Work to complete: Line count for "from": say how many lines of the data contain it, with no other text.
*** Exercise data Section Begins ***
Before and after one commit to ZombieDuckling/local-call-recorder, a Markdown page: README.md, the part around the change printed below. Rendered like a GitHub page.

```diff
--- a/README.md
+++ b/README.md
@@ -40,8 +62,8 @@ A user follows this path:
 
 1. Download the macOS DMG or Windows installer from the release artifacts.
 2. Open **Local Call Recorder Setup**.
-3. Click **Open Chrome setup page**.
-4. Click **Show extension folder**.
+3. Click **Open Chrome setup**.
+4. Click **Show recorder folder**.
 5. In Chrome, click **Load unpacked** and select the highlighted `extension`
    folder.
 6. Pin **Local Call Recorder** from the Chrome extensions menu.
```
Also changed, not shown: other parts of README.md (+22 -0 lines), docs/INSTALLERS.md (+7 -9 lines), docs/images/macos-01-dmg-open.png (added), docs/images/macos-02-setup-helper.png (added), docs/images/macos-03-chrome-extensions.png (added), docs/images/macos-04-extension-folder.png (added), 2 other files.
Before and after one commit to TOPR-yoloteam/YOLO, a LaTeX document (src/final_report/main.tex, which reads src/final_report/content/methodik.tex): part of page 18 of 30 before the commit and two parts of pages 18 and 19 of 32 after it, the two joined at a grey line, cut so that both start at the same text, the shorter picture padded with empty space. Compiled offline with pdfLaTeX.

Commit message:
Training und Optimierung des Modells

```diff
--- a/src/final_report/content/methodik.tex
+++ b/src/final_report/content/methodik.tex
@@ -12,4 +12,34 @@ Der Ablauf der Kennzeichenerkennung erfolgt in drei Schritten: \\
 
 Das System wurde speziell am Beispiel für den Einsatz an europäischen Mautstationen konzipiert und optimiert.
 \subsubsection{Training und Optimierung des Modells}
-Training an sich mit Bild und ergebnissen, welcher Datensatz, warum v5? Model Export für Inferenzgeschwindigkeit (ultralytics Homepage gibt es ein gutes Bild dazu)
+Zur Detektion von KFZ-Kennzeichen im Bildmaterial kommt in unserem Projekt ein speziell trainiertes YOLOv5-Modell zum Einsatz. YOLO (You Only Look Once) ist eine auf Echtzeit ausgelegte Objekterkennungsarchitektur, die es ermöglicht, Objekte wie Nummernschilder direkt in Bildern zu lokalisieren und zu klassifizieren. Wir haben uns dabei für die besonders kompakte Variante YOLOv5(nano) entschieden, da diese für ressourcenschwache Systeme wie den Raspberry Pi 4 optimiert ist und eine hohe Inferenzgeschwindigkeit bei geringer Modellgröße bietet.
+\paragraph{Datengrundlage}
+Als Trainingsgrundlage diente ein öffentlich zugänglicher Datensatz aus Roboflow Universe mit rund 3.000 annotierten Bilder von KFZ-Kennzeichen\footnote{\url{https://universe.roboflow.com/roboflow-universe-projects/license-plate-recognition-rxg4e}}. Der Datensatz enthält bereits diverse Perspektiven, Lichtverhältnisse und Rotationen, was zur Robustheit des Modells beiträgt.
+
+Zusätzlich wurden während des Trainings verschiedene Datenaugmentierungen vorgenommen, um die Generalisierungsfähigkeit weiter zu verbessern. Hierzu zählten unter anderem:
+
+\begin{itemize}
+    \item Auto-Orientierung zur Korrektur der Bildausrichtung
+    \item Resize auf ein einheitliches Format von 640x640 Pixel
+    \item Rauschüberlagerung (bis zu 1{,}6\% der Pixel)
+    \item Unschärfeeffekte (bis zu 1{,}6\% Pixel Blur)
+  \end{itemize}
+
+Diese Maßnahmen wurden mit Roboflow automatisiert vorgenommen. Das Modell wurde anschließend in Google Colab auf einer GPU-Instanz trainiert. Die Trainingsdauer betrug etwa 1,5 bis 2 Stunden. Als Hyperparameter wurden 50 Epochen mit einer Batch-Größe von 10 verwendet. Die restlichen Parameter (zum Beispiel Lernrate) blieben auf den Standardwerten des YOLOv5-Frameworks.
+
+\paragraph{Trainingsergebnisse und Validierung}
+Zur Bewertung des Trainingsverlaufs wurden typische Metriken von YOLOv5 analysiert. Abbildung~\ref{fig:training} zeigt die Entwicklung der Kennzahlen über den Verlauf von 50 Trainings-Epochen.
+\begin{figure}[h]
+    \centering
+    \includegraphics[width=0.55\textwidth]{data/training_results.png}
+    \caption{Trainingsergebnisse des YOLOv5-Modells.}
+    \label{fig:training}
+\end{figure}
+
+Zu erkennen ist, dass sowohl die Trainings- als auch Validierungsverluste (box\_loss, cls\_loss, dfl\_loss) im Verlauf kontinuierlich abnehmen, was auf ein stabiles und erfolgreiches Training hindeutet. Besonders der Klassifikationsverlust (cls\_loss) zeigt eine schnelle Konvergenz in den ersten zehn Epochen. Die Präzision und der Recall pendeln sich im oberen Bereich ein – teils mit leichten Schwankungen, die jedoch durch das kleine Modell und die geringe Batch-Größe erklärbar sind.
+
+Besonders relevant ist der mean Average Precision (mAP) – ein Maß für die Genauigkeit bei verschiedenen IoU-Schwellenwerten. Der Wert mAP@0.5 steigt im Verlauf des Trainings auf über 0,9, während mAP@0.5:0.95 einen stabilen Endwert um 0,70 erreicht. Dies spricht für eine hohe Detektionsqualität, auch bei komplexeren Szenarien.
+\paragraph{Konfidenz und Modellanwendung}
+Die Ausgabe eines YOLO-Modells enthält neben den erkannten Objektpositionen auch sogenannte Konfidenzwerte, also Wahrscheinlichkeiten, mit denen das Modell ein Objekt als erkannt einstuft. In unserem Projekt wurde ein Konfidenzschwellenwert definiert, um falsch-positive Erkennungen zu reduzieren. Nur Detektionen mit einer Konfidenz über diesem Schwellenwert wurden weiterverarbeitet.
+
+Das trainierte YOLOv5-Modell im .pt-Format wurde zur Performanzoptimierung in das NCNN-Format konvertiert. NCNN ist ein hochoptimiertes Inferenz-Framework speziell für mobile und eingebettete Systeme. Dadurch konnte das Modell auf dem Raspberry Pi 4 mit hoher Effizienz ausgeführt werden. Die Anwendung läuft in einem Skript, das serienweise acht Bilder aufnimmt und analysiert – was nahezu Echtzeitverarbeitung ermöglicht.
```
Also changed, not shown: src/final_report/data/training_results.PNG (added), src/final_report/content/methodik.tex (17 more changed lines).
*** Exercise data Section Ends ***
Response to this exercise: 2